7. Materials and Color
Next, Khyati used a neutral silver gloss material from the starter assets on all arches. You can see the silver arches picking up reflection from the default cardboard material that came with the boxes in the stairs.
Next, set the background color in the environment to a pink sunset color.
Khyati went through the materials in the starter assets and landed on ‘Scratched copper.’ The material brings texture and a soft reflective quality to our render; the part of the process that brings the composition to life as we go.
“I pick colors intuitively, and more around the ‘feeling’ that I want to create with the artwork. This one’s about being vibrant, bright, and whimsical,” she said.
“Since all the elements have a reflective quality about them, they are reflecting not only the forms around them but also bouncing off color, and almost blending colors in some parts. It’s a happy accident!”
The next step is to preview color, and there you have your artwork!
8. Zoom bookmark and focus
You can create a lot more artworks from the same project, by reframing your composition from different angles.
In this project, Khyati created a new bookmark called zoom where the camera has been moved around the view and position closer to the composition to bring focus on the interesting reflections that were created.
If you change the camera values and want to save these changes, to update you’ll have to click on the refresh icon in front of the camera bookmark.
“Because we’re zooming in, it would be interesting to make it feel like we’re using a macro lens. One of the ways we can create this illusion without losing the isometric view is by using the focus feature in the camera, setting a focus point and blurring the rest.”
9. Rendering and export
Dimension allows you to render multiple views at the same time, to simultaneously create multiple pieces of stunning artwork.
In our render settings, you can select the camera bookmarks you want to render. All you have to do is save your file details (e.g. quality option, format and output path), and boom, you’re all done creating your own piece of whimsical 3D art.

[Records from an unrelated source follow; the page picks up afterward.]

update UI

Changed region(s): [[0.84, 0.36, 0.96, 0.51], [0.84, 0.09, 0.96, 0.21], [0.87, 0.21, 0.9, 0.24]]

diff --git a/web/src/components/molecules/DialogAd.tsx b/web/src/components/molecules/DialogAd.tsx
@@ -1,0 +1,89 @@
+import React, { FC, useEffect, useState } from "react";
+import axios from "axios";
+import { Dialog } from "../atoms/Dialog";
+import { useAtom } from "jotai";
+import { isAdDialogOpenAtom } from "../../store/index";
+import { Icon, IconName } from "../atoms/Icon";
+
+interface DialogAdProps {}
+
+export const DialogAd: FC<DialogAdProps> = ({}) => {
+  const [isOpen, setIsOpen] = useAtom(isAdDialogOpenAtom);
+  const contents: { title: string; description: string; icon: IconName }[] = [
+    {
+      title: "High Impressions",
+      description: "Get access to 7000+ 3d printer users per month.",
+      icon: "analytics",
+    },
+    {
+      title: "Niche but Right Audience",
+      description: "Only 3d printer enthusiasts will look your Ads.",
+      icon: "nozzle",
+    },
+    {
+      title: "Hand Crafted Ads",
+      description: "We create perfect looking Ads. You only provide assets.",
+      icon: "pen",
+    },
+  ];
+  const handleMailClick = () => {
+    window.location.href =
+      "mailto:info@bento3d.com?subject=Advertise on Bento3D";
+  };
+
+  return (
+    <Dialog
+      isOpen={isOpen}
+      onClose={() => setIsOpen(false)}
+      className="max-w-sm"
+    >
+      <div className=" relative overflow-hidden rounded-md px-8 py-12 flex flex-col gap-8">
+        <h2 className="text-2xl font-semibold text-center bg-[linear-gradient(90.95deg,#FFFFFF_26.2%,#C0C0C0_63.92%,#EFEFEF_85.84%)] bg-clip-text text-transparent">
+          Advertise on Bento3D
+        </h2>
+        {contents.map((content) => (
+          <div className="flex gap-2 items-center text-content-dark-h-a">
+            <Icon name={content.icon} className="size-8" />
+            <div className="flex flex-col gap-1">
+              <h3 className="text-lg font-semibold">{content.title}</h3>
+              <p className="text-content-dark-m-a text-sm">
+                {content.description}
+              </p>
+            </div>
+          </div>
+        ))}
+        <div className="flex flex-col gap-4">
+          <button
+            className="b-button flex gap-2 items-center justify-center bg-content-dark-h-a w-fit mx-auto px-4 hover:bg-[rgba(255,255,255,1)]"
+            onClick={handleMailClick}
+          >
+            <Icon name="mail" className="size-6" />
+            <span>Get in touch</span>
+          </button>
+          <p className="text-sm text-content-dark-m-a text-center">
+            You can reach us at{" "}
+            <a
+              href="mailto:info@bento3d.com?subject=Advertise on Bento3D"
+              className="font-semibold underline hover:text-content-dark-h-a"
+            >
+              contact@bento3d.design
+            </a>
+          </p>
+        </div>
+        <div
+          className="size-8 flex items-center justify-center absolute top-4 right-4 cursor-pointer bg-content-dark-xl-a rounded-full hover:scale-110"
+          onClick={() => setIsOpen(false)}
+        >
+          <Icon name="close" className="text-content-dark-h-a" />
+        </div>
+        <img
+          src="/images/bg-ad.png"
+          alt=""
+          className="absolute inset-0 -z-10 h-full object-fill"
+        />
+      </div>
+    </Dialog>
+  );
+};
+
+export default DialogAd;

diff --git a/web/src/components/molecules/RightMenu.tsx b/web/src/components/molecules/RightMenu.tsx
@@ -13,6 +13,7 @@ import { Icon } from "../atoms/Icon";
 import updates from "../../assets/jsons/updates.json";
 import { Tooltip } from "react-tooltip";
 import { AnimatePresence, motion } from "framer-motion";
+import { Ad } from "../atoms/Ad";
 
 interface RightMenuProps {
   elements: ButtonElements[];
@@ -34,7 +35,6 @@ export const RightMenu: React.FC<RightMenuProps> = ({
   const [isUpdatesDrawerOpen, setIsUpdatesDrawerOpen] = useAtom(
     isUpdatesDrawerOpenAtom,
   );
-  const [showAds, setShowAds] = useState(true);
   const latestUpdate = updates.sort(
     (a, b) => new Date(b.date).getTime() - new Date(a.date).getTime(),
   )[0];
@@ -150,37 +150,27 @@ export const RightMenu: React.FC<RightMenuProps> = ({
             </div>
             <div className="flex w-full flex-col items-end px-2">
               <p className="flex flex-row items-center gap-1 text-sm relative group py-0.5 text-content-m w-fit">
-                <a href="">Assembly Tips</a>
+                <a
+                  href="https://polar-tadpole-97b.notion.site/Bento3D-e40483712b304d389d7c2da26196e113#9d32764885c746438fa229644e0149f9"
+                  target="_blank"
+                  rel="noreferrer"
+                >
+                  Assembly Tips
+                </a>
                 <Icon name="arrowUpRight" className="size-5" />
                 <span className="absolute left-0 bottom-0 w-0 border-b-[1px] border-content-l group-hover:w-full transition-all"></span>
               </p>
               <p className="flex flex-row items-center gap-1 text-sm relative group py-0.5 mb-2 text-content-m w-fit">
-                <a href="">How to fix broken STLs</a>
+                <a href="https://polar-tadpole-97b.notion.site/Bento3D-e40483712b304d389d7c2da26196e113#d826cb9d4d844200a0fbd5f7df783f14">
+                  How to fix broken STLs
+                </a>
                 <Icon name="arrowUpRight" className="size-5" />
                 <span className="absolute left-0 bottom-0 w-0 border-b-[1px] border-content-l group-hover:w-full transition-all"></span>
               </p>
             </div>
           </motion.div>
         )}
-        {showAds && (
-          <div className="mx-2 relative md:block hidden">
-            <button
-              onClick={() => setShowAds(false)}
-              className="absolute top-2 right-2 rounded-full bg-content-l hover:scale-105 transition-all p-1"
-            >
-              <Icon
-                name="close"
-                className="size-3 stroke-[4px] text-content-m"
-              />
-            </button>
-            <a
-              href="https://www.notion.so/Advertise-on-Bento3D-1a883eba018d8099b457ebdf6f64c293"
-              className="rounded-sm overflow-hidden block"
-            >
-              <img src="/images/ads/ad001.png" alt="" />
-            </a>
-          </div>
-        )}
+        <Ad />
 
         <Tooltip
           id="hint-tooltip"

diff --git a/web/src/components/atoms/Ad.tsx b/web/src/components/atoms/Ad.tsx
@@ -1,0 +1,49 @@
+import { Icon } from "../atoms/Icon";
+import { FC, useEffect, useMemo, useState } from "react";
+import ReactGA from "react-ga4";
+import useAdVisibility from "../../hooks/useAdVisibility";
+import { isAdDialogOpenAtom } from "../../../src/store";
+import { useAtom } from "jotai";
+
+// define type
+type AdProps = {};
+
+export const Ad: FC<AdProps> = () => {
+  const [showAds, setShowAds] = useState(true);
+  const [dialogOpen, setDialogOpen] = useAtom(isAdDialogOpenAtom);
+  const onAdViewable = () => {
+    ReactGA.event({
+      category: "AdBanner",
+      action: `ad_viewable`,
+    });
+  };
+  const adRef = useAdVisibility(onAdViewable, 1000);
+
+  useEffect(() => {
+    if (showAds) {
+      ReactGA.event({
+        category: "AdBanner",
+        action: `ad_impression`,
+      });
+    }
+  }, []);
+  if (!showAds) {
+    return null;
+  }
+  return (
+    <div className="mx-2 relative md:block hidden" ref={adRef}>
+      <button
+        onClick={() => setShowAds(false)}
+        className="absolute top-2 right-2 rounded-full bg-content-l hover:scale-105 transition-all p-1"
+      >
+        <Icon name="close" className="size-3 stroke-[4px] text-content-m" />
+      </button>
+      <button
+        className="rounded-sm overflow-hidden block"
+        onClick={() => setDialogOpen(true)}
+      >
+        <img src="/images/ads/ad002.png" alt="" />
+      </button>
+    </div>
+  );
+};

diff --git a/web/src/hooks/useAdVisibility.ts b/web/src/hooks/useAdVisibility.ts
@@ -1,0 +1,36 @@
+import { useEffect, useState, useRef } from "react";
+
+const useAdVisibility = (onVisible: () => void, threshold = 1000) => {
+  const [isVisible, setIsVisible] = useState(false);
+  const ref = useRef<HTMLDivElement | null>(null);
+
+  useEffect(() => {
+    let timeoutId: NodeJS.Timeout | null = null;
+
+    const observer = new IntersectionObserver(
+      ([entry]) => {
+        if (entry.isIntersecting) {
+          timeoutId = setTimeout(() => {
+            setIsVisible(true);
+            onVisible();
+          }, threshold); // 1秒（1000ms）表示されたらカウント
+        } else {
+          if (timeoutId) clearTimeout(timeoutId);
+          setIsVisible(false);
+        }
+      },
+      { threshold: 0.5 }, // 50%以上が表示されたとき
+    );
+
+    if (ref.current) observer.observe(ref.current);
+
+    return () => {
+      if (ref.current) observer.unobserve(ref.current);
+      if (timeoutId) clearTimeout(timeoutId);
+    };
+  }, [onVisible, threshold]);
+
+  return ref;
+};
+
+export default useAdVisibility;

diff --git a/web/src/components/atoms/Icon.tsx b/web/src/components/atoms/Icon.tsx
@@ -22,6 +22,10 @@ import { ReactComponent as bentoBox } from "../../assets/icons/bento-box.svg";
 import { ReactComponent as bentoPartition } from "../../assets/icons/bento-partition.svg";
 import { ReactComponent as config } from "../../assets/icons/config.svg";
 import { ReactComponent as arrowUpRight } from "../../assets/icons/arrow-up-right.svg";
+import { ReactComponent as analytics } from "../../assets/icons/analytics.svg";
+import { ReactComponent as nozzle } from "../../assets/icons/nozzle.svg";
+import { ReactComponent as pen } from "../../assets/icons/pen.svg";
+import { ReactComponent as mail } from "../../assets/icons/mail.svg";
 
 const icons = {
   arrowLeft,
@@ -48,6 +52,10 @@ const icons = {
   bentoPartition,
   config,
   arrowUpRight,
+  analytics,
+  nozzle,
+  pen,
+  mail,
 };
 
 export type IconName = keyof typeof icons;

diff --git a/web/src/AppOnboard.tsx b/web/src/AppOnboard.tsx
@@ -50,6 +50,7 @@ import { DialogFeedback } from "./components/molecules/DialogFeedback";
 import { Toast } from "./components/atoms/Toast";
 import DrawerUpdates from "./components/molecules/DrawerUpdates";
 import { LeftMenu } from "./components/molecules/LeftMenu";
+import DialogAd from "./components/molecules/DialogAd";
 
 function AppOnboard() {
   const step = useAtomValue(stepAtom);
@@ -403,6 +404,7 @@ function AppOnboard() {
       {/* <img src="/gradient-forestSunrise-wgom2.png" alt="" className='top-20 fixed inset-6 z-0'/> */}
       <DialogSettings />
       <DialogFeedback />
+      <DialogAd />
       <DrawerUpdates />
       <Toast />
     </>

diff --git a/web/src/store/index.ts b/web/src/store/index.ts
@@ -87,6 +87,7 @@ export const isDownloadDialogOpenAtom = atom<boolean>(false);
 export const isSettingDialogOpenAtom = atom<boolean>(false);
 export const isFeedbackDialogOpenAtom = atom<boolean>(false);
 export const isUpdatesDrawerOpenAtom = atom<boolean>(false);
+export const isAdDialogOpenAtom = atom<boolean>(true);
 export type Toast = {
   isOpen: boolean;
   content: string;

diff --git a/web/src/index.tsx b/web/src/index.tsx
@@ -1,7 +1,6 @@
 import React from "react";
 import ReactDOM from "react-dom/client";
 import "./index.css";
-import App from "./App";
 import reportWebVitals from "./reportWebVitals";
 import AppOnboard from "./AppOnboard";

As mentioned in the steps above, Dimension makes it easier to create multiple variations of the same concept by quickly changing aspects of your design, like camera angles and lighting, all without having to change the actual composition. It’s also easy to quickly iterate on your concepts by changing other aspects of a design, like colors and materials. Here are a couple other variations Khyati made of the same concept:
To see the Khyati’s project in full, made with Adobe Dimension, head over to her Behance page. And to learn more about Khyati, her career, and her passion for 3D design, check out our full profile of her.
To see how more talented 3D artists are using Adobe Dimension to create amazing work, check out Anna Natter’s spatial design and brand visualization tutorial, and John Godfrey’s package design and product mock-up tutorial.